... And the last thing that I would add is the work that we've done in providing arts integration. That is so important, because when teachers have in their arsenal of strategies, how they can integrate the arts, into science, into math, into history, into physical education, then it makes their content area more interesting to students.
Oh, there you go - to see that diverse collection of students on stage. Those students performing with professionals ... To see award-winning celebrities who were LA Unified alum, come back to share their experiences and how their exposure when they were in high school helped shaped their lives. It was just a night you couldn't forget ... I think we've initiated a movement through this district of promoting the arts in a different kind of way that had been done before. And that movement is really putting the arts on people's radars.
When you talk about servicing over a half million students that are in this district, you have to recognize that, you know, you can always benefit from expanding your personnel who provide that support, right? You can always look at increasing budgets even further. I always bring up while the budget has doubled in four years, it is still only half the size of what it was back in 2008, when we had the economic downturn. And so I think it's very important that we continue to fund arts education, so that the vision of what certainly has been taking place these last four years can continue into the next generation.

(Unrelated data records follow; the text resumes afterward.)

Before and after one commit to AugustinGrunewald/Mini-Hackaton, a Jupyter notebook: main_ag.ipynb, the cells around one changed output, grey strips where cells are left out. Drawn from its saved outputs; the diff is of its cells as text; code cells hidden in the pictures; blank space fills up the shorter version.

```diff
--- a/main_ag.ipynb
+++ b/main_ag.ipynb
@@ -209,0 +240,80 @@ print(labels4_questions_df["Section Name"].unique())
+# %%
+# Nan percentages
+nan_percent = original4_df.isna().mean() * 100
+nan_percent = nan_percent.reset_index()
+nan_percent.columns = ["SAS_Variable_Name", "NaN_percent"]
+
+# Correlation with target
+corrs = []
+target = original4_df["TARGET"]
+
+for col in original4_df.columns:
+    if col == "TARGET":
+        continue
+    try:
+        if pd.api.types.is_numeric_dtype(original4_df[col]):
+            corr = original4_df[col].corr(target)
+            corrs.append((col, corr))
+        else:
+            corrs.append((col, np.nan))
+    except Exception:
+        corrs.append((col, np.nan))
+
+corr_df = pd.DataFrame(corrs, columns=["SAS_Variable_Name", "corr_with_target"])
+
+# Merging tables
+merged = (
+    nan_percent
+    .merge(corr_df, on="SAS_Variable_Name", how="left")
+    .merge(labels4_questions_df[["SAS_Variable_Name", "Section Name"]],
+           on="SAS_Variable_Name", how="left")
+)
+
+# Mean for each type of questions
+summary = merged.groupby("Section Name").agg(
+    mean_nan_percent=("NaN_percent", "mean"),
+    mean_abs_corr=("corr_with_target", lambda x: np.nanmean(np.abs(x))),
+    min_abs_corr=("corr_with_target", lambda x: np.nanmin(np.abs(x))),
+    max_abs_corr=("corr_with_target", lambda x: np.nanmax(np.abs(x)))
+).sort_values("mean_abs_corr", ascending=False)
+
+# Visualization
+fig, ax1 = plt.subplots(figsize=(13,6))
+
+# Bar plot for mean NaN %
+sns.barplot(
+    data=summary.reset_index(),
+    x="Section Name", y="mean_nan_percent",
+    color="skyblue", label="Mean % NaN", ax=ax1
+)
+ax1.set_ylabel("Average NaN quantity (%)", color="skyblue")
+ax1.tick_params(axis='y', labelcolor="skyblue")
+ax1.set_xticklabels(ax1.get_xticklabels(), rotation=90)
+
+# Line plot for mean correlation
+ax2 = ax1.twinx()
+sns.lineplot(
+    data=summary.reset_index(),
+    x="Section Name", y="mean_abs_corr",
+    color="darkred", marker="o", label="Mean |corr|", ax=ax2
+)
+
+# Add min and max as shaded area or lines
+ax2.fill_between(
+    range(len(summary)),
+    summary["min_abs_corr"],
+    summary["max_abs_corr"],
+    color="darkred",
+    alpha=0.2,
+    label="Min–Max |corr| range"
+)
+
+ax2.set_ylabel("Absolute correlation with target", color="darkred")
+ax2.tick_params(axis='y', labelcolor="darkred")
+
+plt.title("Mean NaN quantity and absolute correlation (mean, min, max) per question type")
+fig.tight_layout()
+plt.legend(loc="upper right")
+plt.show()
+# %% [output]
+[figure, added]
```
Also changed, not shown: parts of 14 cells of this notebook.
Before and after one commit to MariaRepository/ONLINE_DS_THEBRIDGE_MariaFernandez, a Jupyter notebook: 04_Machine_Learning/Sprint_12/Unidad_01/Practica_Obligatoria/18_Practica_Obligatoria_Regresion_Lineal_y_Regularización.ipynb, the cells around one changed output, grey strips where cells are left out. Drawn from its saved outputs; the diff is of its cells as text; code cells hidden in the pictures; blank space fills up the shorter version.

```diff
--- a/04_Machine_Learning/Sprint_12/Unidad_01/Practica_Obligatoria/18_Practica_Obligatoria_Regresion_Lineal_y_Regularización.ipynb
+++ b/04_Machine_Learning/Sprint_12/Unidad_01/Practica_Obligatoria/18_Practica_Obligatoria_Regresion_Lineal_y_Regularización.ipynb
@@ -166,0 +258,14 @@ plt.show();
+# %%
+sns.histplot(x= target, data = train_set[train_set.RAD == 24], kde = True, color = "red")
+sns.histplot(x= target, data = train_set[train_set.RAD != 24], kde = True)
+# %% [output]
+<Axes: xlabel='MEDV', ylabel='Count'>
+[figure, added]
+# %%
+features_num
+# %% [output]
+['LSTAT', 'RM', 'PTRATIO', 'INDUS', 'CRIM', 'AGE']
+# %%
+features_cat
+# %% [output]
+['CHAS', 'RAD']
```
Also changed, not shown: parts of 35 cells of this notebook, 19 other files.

As educators, we are here to ensure that every single child, irrespective of where you live, have the same opportunities for success that any other child has... Are we there completely yet? No, but we know that we're on the right track. Because our decisions here in the arts education branch, were not based upon a principal calling us and telling us they wanted this... We went to the arts equity index. We looked at the most underserved. We looked at our Title I schools. We looked at those factors that the arts equity index showed us ... Because at the end of the day, if you happen to live in a community that is that is stable, that is affluent, your school administration, and teachers are often the position to say, "Count us in. We're going we have the best. We can afford to pay for this." And those students experience the best of what the city has to offer.
We want the best to be experienced by every child and the kind of work that we did this year through the Arts Equity Index began to allow for that.
It's told us that if we're going to see the bar raised in our schools, when it comes to the arts, we are going to have to provide artistic experiences beyond just what the arts teacher can provide in the schools. Because the reality is, the budget is only going to allow for the district to hire so many the arts teachers to be in the schools. Yes, that continues to - it needs to continue to grow. However, the Arts Equity Index has shown us that where schools receive significant bumps up in their arts experiences is through our works with partnerships. The Arts Community Network [a group of arts programs in the community and industry] - the work that they are doing in only the most underserved schools is phenomenal.
... Another significant area is we really engage the arts as it relates to social-emotional learning, and working with students who have been in and out of the juvenile justice system, those students [who] are really struggling in so many other aspects of life, that they really need the arts to really, you know, provide them support. And that has made a huge difference in those schools, when it has come to student attendance.... So we were in continuation schools, we were in our alternative schools, and those schools service students that are kind of on the fringe. They may be the ones that, you know, are in jeopardy of not graduating.